Breathing is a certain function of our body that just comes naturally for everyone—except those with COPD. Chronic obstructive pulmonary disease is a breathing disorder that affects 11 million people in the United States. COPD is a common lung condition that makes it difficult to get air in and out of the lungs. Unlike healthy people, breathing for people with COPD becomes a top priority.
If untreated well, COPD can hinder one from living an active and normal lifestyle; it can even worsen to life-threatening levels. But while the disease cannot be reversed, it can be treated and controlled to increase one’s comfort.
Once you have been diagnosed with COPD, your doctor will discuss with you the best treatment options available considering the severity of your disease. A common medication that should be prescribed are bronchodilators, which work by allowing your bronchial muscles to relax, thereby opening them wider. Doing so clears the airways and allows one to breathe much easier.
While there are two types of bronchodilators—the short-acting and the long-acting—they fall into different categories depending on how they function. These categories include anticholinergic, beta2-agonist, steroid or glucocorticosteroid, theophylline, and mucolytic. Your doctor may prescribe combinations of these bronchodilators to increase their effectivity.
Once your COPD is classified as severe, your blood oxygen levels could fall into below normal levels, which would then require a prescription for supplemental oxygen from your doctor. When the lungs do not function well enough to provide adequate oxygen, supplemental oxygen can greatly maintain the body’s normal function and increase both physical and mental strength.
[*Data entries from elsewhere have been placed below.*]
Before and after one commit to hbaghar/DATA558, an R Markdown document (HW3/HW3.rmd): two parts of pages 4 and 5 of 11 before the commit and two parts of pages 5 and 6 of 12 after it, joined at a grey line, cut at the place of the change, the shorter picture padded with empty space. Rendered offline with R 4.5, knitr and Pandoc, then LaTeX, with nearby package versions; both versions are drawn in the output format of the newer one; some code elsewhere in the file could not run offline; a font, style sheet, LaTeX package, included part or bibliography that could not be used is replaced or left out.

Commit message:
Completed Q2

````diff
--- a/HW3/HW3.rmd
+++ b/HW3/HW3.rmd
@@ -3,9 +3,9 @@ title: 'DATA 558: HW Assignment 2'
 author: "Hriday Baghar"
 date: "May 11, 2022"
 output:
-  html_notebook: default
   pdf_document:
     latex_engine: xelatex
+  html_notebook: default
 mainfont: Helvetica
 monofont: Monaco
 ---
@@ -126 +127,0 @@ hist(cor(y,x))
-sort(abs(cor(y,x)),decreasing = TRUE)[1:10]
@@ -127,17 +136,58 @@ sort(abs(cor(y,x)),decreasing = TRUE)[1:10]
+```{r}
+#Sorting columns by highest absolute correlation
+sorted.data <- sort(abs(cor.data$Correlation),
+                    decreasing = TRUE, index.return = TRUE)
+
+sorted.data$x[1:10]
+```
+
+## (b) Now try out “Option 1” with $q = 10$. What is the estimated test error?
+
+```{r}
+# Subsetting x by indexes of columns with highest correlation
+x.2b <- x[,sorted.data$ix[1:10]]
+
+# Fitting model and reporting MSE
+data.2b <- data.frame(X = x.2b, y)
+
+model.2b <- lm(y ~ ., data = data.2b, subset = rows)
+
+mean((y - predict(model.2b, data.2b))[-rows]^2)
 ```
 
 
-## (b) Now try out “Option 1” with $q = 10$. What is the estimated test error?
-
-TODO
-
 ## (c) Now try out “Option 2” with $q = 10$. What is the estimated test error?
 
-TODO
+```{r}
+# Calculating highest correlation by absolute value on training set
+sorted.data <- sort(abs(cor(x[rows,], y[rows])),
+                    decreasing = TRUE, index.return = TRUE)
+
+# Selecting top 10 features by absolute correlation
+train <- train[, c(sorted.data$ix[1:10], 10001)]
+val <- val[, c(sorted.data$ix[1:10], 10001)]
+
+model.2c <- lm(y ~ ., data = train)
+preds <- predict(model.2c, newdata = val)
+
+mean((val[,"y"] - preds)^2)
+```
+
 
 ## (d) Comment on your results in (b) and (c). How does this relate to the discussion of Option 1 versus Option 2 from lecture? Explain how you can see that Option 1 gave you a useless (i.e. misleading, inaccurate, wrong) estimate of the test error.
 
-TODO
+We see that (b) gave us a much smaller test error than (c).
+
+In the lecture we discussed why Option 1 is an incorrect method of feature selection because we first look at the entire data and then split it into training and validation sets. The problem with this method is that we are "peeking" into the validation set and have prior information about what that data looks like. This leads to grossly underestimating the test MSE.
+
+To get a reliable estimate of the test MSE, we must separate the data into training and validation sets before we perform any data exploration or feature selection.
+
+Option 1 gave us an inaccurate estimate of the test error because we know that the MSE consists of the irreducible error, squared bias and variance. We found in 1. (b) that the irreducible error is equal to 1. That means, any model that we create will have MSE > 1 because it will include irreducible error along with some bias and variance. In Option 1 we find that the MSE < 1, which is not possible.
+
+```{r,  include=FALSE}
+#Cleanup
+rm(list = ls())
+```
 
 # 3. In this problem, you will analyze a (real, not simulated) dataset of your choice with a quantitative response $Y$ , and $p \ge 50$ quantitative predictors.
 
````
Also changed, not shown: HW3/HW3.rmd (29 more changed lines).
In the clinical set-up, your healthcare provider might use a pulse oximeter or a Welch Allyn SpO2 machine to measure and monitor your blood oxygen levels. Supplemental oxygen may either be given only when you’re sleeping or exercising, or in most cases, throughout the day except during certain activities like bathing. Usually, you will be required to resume taking your medications even while you’re on oxygen therapy.
It is more important than ever to quit smoking for people who are diagnosed with COPD. Smoking does not only trigger COPD flare-ups, but it is also the leading cause of the condition. COPD patients already find it hard to breathe with injured lungs, and smoking makes breathing worse by damaging the airways up to the air sacs of the lungs.
If you are a chronic smoker, quitting can be a difficult feat. Let your healthcare provider help you out. Your doctor might be able to suggest a way or two on how to successfully cut down the habit, may it be in the form of medicines, nicotine substitutes, and counseling classes and support groups. You may not be able to succeed at first, but the trick is to try and try until you do.
People with severe COPD may find it difficult to eat well because of the symptoms of their condition. This could lead to unintended weight loss, especially in those with a more advanced stage of the lung disease. When one is not eating enough, he is not only heading for malnutrition but also for a worsening of COPD symptoms and even a likelihood of infection.
To make sure you get enough number of calories, try to eat in small, frequent servings. Taking a multivitamin daily and getting nutritional supplements are also good sources of extra calories. It is also advisable to rest before meals to avoid being short of breath when eating. COPD patients should never ignore getting enough nutrition more than ever.
With the various treatment options available, it is completely possible for people with COPD to be able to breathe easier and to even enjoy a more active lifestyle.